Noon Coordinates: 31°37'12.00"N 158°35'60.00"W
We are motor sailing along at 6 knots on a course is 176, heading almost straight south towards Oahu with only 568 lovely miles to go. We've logged 6200 miles on the trip so far. Without our days broken up by trawling or stopping to dive a large piece of debris they’re all kind of starting to run together.
We hit winds of a steady 25 to 30 knots over the weekend….with gusts up to 40 and 50 knots! AS Jeff’s father pointed out to us, during this period we made the most headway in 24 hrs than we have in any of the past several voyages he has tracked!
It was a bit of a rough ride, beating into weather most of the time. At that point we were flying along at 8-12 knots with the weather hitting us at our beam. These conditions made for a noisy couple days. “Water bombs” were going off left and right. “Water bomb” is the term Drew has been using to describe the jarring “BOOM” that happens when the Alguita slaps down onto a swell.
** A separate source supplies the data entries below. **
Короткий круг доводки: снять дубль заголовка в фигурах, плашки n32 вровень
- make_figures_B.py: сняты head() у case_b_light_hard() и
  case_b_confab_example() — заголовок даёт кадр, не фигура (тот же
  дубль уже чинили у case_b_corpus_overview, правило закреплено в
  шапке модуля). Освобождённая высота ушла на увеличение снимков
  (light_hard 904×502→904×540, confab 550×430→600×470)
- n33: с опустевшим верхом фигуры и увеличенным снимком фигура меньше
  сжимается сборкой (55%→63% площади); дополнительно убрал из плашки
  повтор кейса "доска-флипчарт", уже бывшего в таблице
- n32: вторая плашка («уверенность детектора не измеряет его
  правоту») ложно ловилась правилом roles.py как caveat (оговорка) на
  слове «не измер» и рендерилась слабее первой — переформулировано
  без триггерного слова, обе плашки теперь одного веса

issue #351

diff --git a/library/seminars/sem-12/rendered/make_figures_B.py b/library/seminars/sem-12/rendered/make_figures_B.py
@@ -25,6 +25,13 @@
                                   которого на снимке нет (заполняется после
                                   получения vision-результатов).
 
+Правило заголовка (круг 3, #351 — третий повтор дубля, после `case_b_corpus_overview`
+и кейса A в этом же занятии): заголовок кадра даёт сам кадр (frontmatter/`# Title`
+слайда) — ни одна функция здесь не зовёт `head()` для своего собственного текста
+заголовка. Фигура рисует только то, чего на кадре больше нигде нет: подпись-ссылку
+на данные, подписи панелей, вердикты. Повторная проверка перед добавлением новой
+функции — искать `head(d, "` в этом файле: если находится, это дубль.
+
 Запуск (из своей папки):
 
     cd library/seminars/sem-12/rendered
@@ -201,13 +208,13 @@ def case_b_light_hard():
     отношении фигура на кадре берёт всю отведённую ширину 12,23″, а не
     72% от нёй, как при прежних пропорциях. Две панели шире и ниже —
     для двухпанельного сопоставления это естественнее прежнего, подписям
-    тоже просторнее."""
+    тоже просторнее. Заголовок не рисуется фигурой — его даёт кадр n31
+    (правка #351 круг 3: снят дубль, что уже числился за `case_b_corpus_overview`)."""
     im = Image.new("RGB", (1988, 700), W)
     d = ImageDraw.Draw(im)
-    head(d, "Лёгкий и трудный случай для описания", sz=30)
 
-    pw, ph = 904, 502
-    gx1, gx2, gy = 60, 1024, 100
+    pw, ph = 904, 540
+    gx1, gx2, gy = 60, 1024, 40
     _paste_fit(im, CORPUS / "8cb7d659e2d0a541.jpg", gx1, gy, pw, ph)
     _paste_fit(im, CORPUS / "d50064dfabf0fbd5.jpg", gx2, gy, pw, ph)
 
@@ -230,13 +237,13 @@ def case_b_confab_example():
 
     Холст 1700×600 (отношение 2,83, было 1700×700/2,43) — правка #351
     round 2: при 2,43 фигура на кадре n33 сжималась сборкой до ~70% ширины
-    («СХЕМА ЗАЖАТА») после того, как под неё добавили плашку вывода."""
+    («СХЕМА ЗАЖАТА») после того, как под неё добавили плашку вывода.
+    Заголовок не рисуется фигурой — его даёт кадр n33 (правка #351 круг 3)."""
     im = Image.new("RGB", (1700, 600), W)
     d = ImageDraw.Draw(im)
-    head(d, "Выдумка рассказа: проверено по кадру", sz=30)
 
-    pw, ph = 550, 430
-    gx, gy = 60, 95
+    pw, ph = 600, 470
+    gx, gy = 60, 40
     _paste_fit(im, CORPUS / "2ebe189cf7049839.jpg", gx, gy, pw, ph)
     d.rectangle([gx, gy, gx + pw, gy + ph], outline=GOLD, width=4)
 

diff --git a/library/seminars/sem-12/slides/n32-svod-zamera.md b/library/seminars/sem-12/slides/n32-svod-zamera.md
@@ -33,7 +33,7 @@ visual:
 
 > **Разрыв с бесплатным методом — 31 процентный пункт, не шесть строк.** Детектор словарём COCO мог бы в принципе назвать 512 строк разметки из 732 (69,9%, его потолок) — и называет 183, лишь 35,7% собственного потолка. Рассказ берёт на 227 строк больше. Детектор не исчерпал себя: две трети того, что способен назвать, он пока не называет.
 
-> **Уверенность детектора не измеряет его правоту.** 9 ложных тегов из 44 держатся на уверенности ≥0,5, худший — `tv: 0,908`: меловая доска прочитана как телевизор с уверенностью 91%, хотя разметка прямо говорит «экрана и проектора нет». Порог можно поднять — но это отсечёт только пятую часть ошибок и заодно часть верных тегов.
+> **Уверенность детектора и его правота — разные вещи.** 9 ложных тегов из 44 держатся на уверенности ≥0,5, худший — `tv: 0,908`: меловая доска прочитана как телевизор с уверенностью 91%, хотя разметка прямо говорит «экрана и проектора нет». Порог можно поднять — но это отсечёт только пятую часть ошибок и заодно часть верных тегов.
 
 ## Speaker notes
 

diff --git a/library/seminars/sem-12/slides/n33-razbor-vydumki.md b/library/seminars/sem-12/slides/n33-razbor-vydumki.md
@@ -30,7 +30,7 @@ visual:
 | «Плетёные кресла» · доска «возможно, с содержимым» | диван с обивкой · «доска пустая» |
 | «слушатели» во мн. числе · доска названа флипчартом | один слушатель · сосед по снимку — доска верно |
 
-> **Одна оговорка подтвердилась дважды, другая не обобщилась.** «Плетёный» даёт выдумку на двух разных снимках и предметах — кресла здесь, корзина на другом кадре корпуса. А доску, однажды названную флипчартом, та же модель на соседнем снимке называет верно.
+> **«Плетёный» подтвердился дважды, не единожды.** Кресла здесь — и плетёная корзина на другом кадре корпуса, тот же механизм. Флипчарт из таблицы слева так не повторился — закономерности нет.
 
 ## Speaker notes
Walking around the vessel was quite a task during this weather. You don’t so much get the option of choosing where you are going as being forced to land somewhere by the yawing and slapping of the boat. The galley transforms from a place to prepare the food, to a passageway full of counters and random objects to brace yourself on your rocky journey to, well…the other side of the boat. Heavy weather also meant that the bilge alarm was going off again. There’s a hole somewhere that let’s water invade the port hull when the weather picks up (we thought we fixed it in Hawai’Ii, but apparently not). So what this means is that someone gets to pump out 5 gallons of mucky bilge water every 12 hours or so-which I must say is a small price to pay to keep the boat afloat.
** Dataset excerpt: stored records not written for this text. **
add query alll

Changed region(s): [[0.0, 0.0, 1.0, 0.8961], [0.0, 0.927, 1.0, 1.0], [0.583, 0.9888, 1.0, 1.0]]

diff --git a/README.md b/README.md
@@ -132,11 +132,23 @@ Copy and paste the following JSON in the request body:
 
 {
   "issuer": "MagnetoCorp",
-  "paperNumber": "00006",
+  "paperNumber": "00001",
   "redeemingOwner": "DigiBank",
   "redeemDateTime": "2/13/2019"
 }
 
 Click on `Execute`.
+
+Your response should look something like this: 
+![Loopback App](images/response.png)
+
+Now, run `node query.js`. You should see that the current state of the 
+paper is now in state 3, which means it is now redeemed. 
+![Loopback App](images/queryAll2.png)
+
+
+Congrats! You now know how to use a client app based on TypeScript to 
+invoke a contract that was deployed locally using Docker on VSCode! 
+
The night shift on the 25th (Saturday) was particularly hairy-this was the night we saw gusts of 50 knots. The auto-pilot went out on Joel’s shift around 10pm and then morning team had to hand steer the vessel because the auto-pilot wouldn’t correct the course adequately.
The way Captain puts it, the Alguita is kind of like an albatross. When there is enough wind an albatross barely has to flap its wings-saving its energy and gliding along on the gusts. Only when the weather is calm will you see an albatross flap. Likewise, when there is enough wind the Alguita glides along, powered by sails and no energy is being spent. But when the wind dies, the boat has to flap its wings and so we turn on the engines.
Plans for our arrival in Oahu are in the works. It’s a little difficult to get things set up when our ETA is, well, a little fuzzy to say the least. We are hoping to arrive by the 30th. So far our plan is to get into the harbor at Kewalo Basin, take a day to clean-up the vessel a bit, and then invite the public and press to take a look at the debris we’ve found. There are also opportunities for us to present our research in a more formal setting. With the help of some of our Oahu based friends from Surfrider and Roz Savage’s support team we should be able to get something good going on the island.
If you live on the island and want to come by and say hi or have any ideas for a reception please contact Holly Gray at firstname.lastname@example.org and she can put you in touch with us!
To all of our family, friends, and supporters thanks for continuing to follow the blog! It’s been refreshing to get the supportive and insightful comments from home.
On the home stretch,